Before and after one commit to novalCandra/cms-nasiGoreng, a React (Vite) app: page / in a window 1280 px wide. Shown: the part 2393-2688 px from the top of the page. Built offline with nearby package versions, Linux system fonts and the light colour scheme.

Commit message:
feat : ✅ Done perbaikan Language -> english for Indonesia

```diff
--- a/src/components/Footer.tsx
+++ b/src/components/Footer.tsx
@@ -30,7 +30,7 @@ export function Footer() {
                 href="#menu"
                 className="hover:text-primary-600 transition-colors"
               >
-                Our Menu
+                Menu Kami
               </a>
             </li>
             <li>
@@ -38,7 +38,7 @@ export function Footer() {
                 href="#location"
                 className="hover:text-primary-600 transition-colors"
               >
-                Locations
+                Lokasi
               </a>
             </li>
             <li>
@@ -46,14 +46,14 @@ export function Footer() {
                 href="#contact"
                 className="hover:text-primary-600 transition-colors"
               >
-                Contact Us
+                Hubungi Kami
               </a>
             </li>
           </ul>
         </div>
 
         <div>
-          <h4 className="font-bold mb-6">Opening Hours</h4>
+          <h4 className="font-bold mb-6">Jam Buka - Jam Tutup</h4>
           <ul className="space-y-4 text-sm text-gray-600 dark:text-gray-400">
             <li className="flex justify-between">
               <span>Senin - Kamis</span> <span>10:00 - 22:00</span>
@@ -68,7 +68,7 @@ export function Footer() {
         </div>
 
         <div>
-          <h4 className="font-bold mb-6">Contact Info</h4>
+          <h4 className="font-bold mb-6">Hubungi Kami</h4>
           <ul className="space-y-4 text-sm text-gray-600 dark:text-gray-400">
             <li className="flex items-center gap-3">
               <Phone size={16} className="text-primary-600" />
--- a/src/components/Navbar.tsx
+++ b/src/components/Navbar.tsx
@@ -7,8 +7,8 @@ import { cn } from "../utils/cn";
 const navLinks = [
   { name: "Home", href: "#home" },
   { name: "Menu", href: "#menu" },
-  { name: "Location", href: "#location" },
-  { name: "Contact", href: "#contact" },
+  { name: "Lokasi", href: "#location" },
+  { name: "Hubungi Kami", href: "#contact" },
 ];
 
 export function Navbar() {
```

....

Action item: Write out each entry above exactly as it is written.

Solved exercise:
Before and after one commit to novalCandra/cms-nasiGoreng, a React (Vite) app: page / in a window 1280 px wide. Shown: the part 2393-2688 px from the top of the page. Built offline with nearby package versions, Linux system fonts and the light colour scheme.

Commit message:
feat : ✅ Done perbaikan Language -> english for Indonesia

```diff
--- a/src/components/Footer.tsx
+++ b/src/components/Footer.tsx
@@ -30,7 +30,7 @@ export function Footer() {
                 href="#menu"
                 className="hover:text-primary-600 transition-colors"
               >
-                Our Menu
+                Menu Kami
               </a>
             </li>
             <li>
@@ -38,7 +38,7 @@ export function Footer() {
                 href="#location"
                 className="hover:text-primary-600 transition-colors"
               >
-                Locations
+                Lokasi
               </a>
             </li>
             <li>
@@ -46,14 +46,14 @@ export function Footer() {
                 href="#contact"
                 className="hover:text-primary-600 transition-colors"
               >
-                Contact Us
+                Hubungi Kami
               </a>
             </li>
           </ul>
         </div>
 
         <div>
-          <h4 className="font-bold mb-6">Opening Hours</h4>
+          <h4 className="font-bold mb-6">Jam Buka - Jam Tutup</h4>
           <ul className="space-y-4 text-sm text-gray-600 dark:text-gray-400">
             <li className="flex justify-between">
               <span>Senin - Kamis</span> <span>10:00 - 22:00</span>
@@ -68,7 +68,7 @@ export function Footer() {
         </div>
 
         <div>
-          <h4 className="font-bold mb-6">Contact Info</h4>
+          <h4 className="font-bold mb-6">Hubungi Kami</h4>
           <ul className="space-y-4 text-sm text-gray-600 dark:text-gray-400">
             <li className="flex items-center gap-3">
               <Phone size={16} className="text-primary-600" />
--- a/src/components/Navbar.tsx
+++ b/src/components/Navbar.tsx
@@ -7,8 +7,8 @@ import { cn } from "../utils/cn";
 const navLinks = [
   { name: "Home", href: "#home" },
   { name: "Menu", href: "#menu" },
-  { name: "Location", href: "#location" },
-  { name: "Contact", href: "#contact" },
+  { name: "Lokasi", href: "#location" },
+  { name: "Hubungi Kami", href: "#contact" },
 ];
 
 export function Navbar() {
```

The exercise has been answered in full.